Congressional leaders have understandably shown concern about United Airlines’ proposed acquisition of U.S. Airways, combining the first and sixth largest airlines. Minnesota legislators particularly fear an eventual merger would inspire other airlines — specifically Northwest — to do likewise. Although the airline industry seems competitive compared with other industries, any further consolidation of the industry would significantly damage consumer choice, quality and pocketbooks. The Justice Department must hinder United’s proposal to ensure that Congressional deregulation in 1978 continues to support competition in the skies.
When United officials confirmed in May that they had been discussing the merger, competitors, legislators and business insiders understood the $11.6 billion merger’s implications. Now, at least three other major airlines have confirmed ongoing talks of mergers with smaller companies. Some airline analysts say consolidation is the only way the industry can grow. Others think airlines are simply hoping to frighten antitrust regulators in Washington, indicating that if one major airline merges, the remaining leaders will have to follow.
Canada Air acquired Canadian Airlines last year, giving the combined company control of 80 percent of Canada’s airways. Despite antitrust admonitions by many Canadian officials, the government allowed the merger to take place, leading to diminished customer service, anti-competitive practices and overbooked flights. U.S. fliers would likely witness similar consequences from airline consolidation.
The top three airlines — United Airlines, American Airlines and Delta — now control 56 percent of U.S. traffic. Potential mergers could bring their dominance to 85 percent of the market. Currently, the major airlines squash upstart airline competition through hub dominance and by using nefarious pricing tactics. The Justice Department filed a lawsuit against American Airlines in May 1999, alleging the company cut fares whenever a small airline attempted to compete, only to raise the fares when the new entrants left.
Small airlines already encounter incredible barriers when trying to enter the industry. Further consolidation would make low-cost alternatives to the big airlines all but extinct. Sun Country Airlines has accused Northwest — which controls nearly 80 percent of Twin Cities air travel — of predatory pricing and monopolistic conduct. Formerly a charter carrier, Sun Country began competing directly with Northwest for routine flights last April and has faced difficulties obtaining gates at some airports.

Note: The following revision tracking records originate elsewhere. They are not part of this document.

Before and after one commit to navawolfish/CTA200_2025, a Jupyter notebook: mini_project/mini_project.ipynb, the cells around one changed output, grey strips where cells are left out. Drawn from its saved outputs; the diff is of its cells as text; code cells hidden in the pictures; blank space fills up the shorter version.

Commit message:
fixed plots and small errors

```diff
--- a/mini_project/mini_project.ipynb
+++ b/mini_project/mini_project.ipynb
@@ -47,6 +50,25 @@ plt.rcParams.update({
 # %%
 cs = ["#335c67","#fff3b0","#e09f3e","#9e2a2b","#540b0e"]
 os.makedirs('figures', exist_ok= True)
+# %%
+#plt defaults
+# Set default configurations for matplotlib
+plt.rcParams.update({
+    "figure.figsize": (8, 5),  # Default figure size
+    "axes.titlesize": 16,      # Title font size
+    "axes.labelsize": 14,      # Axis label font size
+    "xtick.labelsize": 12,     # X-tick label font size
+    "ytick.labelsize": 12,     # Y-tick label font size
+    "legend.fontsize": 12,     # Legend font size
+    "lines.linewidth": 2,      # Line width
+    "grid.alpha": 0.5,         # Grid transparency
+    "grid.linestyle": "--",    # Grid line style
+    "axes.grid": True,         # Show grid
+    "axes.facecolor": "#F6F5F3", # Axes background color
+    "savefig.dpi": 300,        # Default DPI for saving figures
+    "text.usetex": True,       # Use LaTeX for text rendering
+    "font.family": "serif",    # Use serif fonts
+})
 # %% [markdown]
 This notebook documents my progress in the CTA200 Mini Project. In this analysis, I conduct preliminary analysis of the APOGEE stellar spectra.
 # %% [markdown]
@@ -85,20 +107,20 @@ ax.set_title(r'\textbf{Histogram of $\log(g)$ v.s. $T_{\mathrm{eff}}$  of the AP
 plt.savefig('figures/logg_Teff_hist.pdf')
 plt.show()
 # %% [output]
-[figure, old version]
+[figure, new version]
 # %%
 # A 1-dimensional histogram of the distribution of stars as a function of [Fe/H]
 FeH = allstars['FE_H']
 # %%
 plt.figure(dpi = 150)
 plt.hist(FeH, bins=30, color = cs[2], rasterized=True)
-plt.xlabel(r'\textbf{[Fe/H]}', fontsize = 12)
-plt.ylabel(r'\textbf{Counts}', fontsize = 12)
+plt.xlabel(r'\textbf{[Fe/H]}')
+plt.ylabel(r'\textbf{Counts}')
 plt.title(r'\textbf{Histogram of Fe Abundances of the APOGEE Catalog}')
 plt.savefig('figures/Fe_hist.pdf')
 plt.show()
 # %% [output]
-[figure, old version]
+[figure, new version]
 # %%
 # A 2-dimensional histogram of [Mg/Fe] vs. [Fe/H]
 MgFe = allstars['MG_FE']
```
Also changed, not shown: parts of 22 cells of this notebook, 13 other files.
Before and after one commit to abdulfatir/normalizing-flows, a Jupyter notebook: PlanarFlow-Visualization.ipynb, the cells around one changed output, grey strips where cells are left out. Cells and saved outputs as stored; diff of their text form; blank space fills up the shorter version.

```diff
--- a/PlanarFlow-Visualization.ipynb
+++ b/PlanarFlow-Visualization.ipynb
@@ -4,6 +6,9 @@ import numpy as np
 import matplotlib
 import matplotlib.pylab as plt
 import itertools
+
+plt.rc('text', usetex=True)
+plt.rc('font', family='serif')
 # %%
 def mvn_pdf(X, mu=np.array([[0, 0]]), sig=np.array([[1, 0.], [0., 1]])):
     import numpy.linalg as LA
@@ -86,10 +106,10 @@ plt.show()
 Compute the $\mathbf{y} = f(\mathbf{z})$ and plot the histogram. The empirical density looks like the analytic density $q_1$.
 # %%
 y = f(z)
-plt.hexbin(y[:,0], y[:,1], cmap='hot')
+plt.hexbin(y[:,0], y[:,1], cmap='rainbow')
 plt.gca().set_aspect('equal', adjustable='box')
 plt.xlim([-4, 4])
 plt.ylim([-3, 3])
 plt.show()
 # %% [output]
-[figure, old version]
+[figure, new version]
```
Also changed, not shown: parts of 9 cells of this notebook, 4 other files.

United officials have said if they merge with U.S. Airways, the combined airline would sell 222 slots at Washington’s Reagan National Airport to a new airline to be created by one of U.S. Airways’ board members. Empty acts like this one are indicative of the airline industry’s inability to regulate itself. United did not say they would offer any of the gates to small airlines like Sun Country, an act that might have demonstrated the airline was actually concerned about increased competition, lower prices and better service.